completed an "acoustic vibration" test which uses sound waves to simulate 
the launch environment. It is also being readied for what is called a 
thermal/vacuum test: we put the flight system into a large 25 foot chamber 
and pump the air out of the chamber to simulate the vacuum of space in 
cruise, while shining infrared lights on the flight system to simulate the 
intense sunlight in interplanetary space.

After this test, we put the flight system into its surface configuration 
with the lander open and the rover off the lander, communicating with the 
lander through its radio link. We again pump down the chamber, but this 
time to Mars surface atmospheric pressure and cycle the flight system
through  hot and cold temperatures to simulate Mars day and night cycles.

Before, during and after each of these cruise and surface environmental 
tests, we do system electrical testing of the flight system to ensure the 
proper operation of all the systems. After all of this, in August, we 
partially disassemble the flight system to ship it to the Eastern Test 
Range in Florida for launch preparations.

All is going well for launch on December 2, 1996!

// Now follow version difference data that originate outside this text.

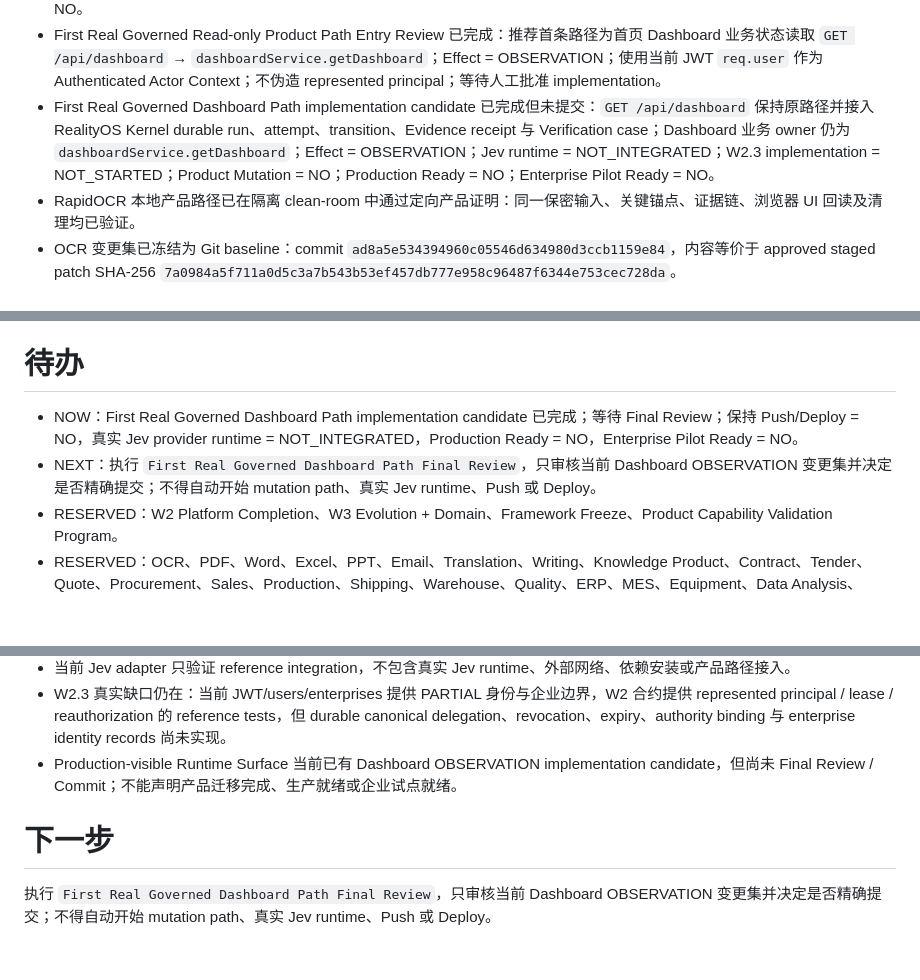
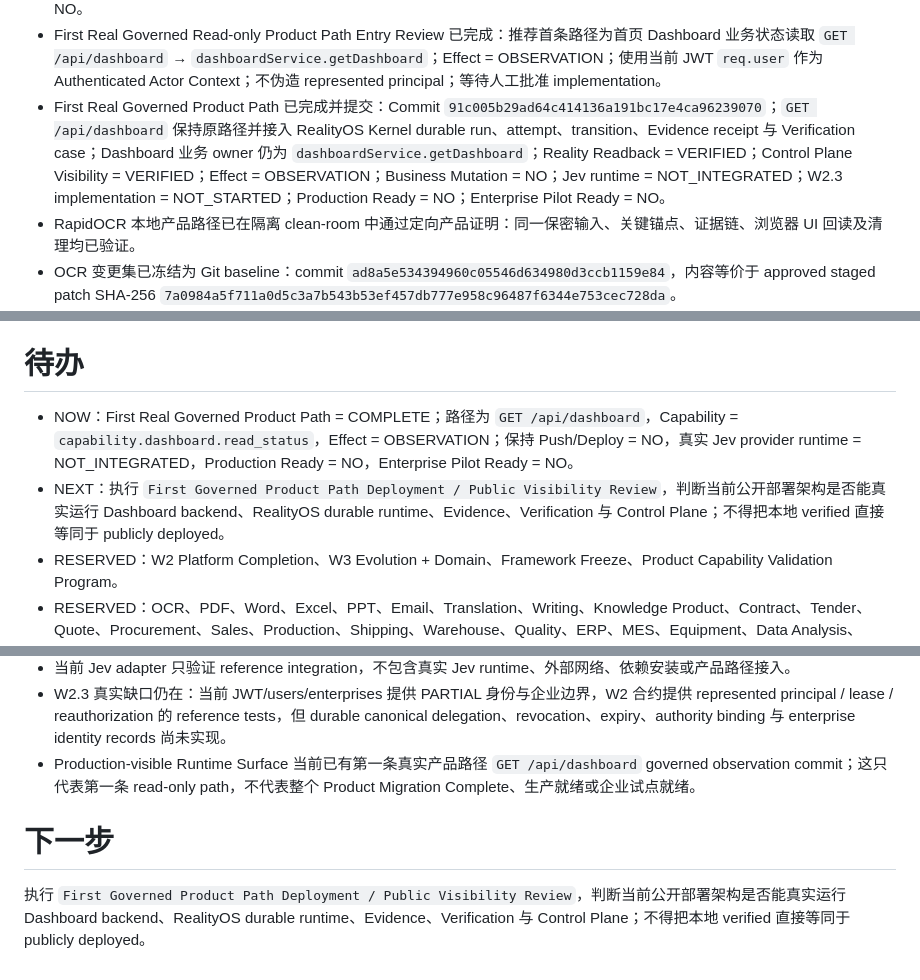
Before and after one commit to shirunjies8-png/personal-ai-os-ai-ai-erp, a Markdown page: project.md, 3 parts joined by grey strips. Drawn GitHub-style; blank space fills up the shorter version.

Commit message:
chore(project): record first real governed product path completion

```diff
--- a/project.md
+++ b/project.md
@@ -18,7 +18,7 @@
 - Post-Jev Mainline Decision Review 已完成：决策为 RETURN_TO_W2_3；真实 Jev runtime 保持 RESERVED / NOT_CURRENT_HARD_DEPENDENCY。W2.3 Enterprise Identity / Organization / Delegation / Authority Entry Review 已完成；首个建议切片为 Durable Enterprise Identity + Represented Principal + Delegation Binding，等待人工批准；W2.3 implementation = NOT_STARTED。
 - Production-visible Runtime Surface first slice 已完成并提交：Commit `f157ff4cb842311674c39d0da59fd849236867c6`；Control Plane = READ_ONLY；Mock/Fake data = NONE；FIRST_REAL_GOVERNED_PRODUCT_PATH = NOT_YET_INTEGRATED；W2.3 implementation = NOT_STARTED；Production Ready = NO；Enterprise Pilot Ready = NO。
 - First Real Governed Read-only Product Path Entry Review 已完成：推荐首条路径为首页 Dashboard 业务状态读取 `GET /api/dashboard` → `dashboardService.getDashboard`；Effect = OBSERVATION；使用当前 JWT `req.user` 作为 Authenticated Actor Context；不伪造 represented principal；等待人工批准 implementation。
-- First Real Governed Dashboard Path implementation candidate 已完成但未提交：`GET /api/dashboard` 保持原路径并接入 RealityOS Kernel durable run、attempt、transition、Evidence receipt 与 Verification case；Dashboard 业务 owner 仍为 `dashboardService.getDashboard`；Effect = OBSERVATION；Jev runtime = NOT_INTEGRATED；W2.3 implementation = NOT_STARTED；Product Mutation = NO；Production Ready = NO；Enterprise Pilot Ready = NO。
+- First Real Governed Product Path 已完成并提交：Commit `91c005b29ad64c414136a191bc17e4ca96239070`；`GET /api/dashboard` 保持原路径并接入 RealityOS Kernel durable run、attempt、transition、Evidence receipt 与 Verification case；Dashboard 业务 owner 仍为 `dashboardService.getDashboard`；Reality Readback = VERIFIED；Control Plane Visibility = VERIFIED；Effect = OBSERVATION；Business Mutation = NO；Jev runtime = NOT_INTEGRATED；W2.3 implementation = NOT_STARTED；Production Ready = NO；Enterprise Pilot Ready = NO。
 - RapidOCR 本地产品路径已在隔离 clean-room 中通过定向产品证明：同一保密输入、关键锚点、证据链、浏览器 UI 回读及清理均已验证。
 - OCR 变更集已冻结为 Git baseline：commit `ad8a5e534394960c05546d634980d3ccb1159e84`，内容等价于 approved staged patch SHA-256 `7a0984a5f711a0d5c3a7b543b53ef457db777e958c96487f6344e753cec728da`。
 - 已按 `tools/ocr-benchmark/rapidocr311.lock` 恢复持久化私有 RapidOCR Python 3.11 runtime：RapidOCR `3.9.2`、ONNX Runtime `1.29.0`、det/cls/rec 均使用 `CPUExecutionProvider`。
@@ -46,8 +46,8 @@
 
 # 待办
 
-- NOW：First Real Governed Dashboard Path implementation candidate 已完成；等待 Final Review；保持 Push/Deploy = NO，真实 Jev provider runtime = NOT_INTEGRATED，Production Ready = NO，Enterprise Pilot Ready = NO。
-- NEXT：执行 `First Real Governed Dashboard Path Final Review`，只审核当前 Dashboard OBSERVATION 变更集并决定是否精确提交；不得自动开始 mutation path、真实 Jev runtime、Push 或 Deploy。
+- NOW：First Real Governed Product Path = COMPLETE；路径为 `GET /api/dashboard`，Capability = `capability.dashboard.read_status`，Effect = OBSERVATION；保持 Push/Deploy = NO，真实 Jev provider runtime = NOT_INTEGRATED，Production Ready = NO，Enterprise Pilot Ready = NO。
+- NEXT：执行 `First Governed Product Path Deployment / Public Visibility Review`，判断当前公开部署架构是否能真实运行 Dashboard backend、RealityOS durable runtime、Evidence、Verification 与 Control Plane；不得把本地 verified 直接等同于 publicly deployed。
 - RESERVED：W2 Platform Completion、W3 Evolution + Domain、Framework Freeze、Product Capability Validation Program。
 - RESERVED：OCR、PDF、Word、Excel、PPT、Email、Translation、Writing、Knowledge Product、Contract、Tender、Quote、Procurement、Sales、Production、Shipping、Warehouse、Quality、ERP、MES、Equipment、Data Analysis、GEO、WorkBuddy、Agent Economy、Robot、Physical AI、Effect Reality Closure Demo 均后移到 Product Validation Backlog。
 - RESERVED：在 OCR 变更正式集成后，使用用户明确提供的原始乱码文件执行同输入产品 Reality Proof；未获得该输入不得关闭真实用户 OCR 乱码问题。
@@ -70,8 +70,8 @@
 - Jev/TypeSafe 仍未集成；未来接入必须保持模型输出只是 Evidence，不能替代 Authority、Effect Runtime、Security/Data Egress Policy、Verification 或 Human Control。
 - 当前 Jev adapter 只验证 reference integration，不包含真实 Jev runtime、外部网络、依赖安装或产品路径接入。
 - W2.3 真实缺口仍在：当前 JWT/users/enterprises 提供 PARTIAL 身份与企业边界，W2 合约提供 represented principal / lease / reauthorization 的 reference tests，但 durable canonical delegation、revocation、expiry、authority binding 与 enterprise identity records 尚未实现。
-- Production-visible Runtime Surface 当前已有 Dashboard OBSERVATION implementation candidate，但尚未 Final Review / Commit；不能声明产品迁移完成、生产就绪或企业试点就绪。
+- Production-visible Runtime Surface 当前已有第一条真实产品路径 `GET /api/dashboard` governed observation commit；这只代表第一条 read-only path，不代表整个 Product Migration Complete、生产就绪或企业试点就绪。
 
 # 下一步
 
-执行 `First Real Governed Dashboard Path Final Review`，只审核当前 Dashboard OBSERVATION 变更集并决定是否精确提交；不得自动开始 mutation path、真实 Jev runtime、Push 或 Deploy。
+执行 `First Governed Product Path Deployment / Public Visibility Review`，判断当前公开部署架构是否能真实运行 Dashboard backend、RealityOS durable runtime、Evidence、Verification 与 Control Plane；不得把本地 verified 直接等同于 publicly deployed。
```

Mars Global Surveyor Status
Glenn E. Cunningham May 1, 1996 All activities of the Mars Global Surveyor (MGS) project are moving along well toward launch in early November. The spacecraft assembly is nearly complete at the Lockheed Martin facility in Denver, Colorado, and has the spacecraft has begun its first fully integrated system electrical testing. All but two of the science instruments have been installed, and the remaining ones are due in May. As is the case with many spacecraft, the mass of the assembled hardware always seems to be a little more than is predicted by the design documents. Such is the case with the MGS spacecraft. A considerable effort has been applied by the project team over the last few months to reduce the spacecraft mass and to find ways to change the mission plan to be able to accept a little heavier spacecraft and still be able to meet mission objectives. After all the studies were complete, and the mass of the all the spacecraft assemblies had been reassessed, we agreed on a 1060-kg upper limit total launch mass and slipped the opening of the launch period one day to open on November 6th. Some of the spacecraft's thermal blankets are the only remaining items yet to be weighed, but all indications are good that the mass limit will be met. The end-to-end tests that assure compatibility between the flight operations system (which will be responsible for "flying" or controlling the spacecraft after launch) and the spacecraft itself are now underway, and the results are looking good. The two remaining science instruments, the Thermal Emission Spectrometer and the Mars Orbiter Laser Altimeter, suffered minor setbacks during their final acceptance testing, and both required some reworking before final testing and delivery. The required rework is underway and is progressing well.

To subscribe to the updates-lfm mailing list (where this message
came from), send a message to:

In the message body, write these words:


To remove your name from the updates-lfm mailing list, send a message to:
In the message body, write these words:

If you have Web access, please visit our "continuous construction" site at This site will remain fairly sparse until early September